▶ [The data]
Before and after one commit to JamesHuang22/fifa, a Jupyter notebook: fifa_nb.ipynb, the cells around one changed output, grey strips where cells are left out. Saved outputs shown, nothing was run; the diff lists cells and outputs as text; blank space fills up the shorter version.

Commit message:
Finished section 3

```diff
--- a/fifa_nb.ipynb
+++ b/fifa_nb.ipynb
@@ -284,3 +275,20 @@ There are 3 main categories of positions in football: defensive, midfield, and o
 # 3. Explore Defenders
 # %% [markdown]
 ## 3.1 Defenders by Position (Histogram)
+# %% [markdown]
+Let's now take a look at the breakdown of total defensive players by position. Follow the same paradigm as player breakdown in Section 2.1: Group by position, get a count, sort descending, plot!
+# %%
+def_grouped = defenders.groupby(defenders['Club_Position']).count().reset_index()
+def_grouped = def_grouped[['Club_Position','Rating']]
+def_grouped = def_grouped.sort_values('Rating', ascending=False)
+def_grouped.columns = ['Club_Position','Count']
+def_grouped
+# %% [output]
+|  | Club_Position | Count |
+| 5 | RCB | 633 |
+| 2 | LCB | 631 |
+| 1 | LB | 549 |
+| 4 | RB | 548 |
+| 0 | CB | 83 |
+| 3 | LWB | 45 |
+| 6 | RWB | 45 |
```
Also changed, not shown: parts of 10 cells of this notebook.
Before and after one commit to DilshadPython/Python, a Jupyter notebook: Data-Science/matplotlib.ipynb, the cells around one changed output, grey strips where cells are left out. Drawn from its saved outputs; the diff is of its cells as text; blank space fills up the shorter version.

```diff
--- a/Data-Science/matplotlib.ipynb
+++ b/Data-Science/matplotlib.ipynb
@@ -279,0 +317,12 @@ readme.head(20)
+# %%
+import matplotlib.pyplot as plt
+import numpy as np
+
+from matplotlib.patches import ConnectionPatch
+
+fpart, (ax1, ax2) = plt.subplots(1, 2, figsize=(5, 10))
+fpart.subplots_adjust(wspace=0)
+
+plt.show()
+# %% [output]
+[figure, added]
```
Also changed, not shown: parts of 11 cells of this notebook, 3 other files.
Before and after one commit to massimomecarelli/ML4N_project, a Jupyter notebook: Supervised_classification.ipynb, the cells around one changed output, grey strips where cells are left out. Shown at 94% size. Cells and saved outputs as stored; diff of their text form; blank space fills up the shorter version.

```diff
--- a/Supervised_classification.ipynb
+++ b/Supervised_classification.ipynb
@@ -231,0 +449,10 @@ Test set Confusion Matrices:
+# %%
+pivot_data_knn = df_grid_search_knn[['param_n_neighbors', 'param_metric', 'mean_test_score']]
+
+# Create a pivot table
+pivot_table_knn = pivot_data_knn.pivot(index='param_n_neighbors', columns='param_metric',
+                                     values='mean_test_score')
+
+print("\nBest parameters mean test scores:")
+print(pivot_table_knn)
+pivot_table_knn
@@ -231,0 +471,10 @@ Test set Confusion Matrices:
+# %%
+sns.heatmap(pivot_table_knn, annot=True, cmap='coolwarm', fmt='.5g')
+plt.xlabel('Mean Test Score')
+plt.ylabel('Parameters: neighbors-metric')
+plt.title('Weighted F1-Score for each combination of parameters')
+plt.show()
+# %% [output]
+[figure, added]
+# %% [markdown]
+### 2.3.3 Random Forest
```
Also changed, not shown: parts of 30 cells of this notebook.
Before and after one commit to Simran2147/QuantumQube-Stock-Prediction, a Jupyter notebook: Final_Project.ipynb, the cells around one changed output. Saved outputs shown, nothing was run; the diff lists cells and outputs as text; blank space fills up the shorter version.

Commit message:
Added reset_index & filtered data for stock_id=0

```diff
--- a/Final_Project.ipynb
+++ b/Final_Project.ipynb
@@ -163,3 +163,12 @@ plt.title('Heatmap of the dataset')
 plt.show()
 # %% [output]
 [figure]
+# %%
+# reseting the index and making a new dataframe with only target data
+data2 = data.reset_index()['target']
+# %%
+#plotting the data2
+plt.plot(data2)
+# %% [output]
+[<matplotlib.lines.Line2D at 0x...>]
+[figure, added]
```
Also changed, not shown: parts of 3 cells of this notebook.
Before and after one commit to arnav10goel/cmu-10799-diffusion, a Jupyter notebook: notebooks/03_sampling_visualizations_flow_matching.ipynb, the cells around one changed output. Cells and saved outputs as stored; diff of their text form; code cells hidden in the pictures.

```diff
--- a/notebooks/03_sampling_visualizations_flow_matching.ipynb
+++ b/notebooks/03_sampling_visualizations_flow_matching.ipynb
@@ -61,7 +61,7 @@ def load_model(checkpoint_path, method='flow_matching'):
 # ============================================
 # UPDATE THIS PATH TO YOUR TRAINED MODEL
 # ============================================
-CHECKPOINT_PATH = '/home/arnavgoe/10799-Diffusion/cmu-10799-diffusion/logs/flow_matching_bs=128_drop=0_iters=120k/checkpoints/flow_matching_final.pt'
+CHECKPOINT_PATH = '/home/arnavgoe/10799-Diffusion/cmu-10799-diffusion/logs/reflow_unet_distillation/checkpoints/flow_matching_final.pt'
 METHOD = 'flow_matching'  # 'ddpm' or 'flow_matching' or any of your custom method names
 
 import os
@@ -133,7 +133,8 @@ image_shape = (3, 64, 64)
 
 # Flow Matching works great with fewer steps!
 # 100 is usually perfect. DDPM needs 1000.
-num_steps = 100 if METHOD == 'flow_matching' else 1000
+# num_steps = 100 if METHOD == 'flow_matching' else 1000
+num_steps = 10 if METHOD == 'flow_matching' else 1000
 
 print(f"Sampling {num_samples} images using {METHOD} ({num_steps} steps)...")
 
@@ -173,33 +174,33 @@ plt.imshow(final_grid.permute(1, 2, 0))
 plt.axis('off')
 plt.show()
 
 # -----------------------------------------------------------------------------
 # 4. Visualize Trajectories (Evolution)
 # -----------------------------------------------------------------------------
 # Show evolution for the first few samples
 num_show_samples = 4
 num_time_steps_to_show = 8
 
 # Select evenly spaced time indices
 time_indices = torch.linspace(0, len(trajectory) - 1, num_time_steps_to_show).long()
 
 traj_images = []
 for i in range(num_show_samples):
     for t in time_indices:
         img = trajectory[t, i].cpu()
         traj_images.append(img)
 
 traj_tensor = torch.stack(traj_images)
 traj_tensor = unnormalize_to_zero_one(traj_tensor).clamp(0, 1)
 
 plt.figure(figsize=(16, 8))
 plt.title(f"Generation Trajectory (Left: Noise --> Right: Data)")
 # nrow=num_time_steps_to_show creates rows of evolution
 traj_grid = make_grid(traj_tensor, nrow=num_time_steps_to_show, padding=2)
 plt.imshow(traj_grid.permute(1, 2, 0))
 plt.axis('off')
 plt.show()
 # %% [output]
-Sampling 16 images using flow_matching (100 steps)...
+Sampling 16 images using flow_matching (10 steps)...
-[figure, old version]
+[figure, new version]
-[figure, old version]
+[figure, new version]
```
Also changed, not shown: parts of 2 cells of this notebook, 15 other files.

▶ [Description of the task]
Give the number of lines in the listing above where the word "version" appears, and nothing else.

▶ [Result below]
8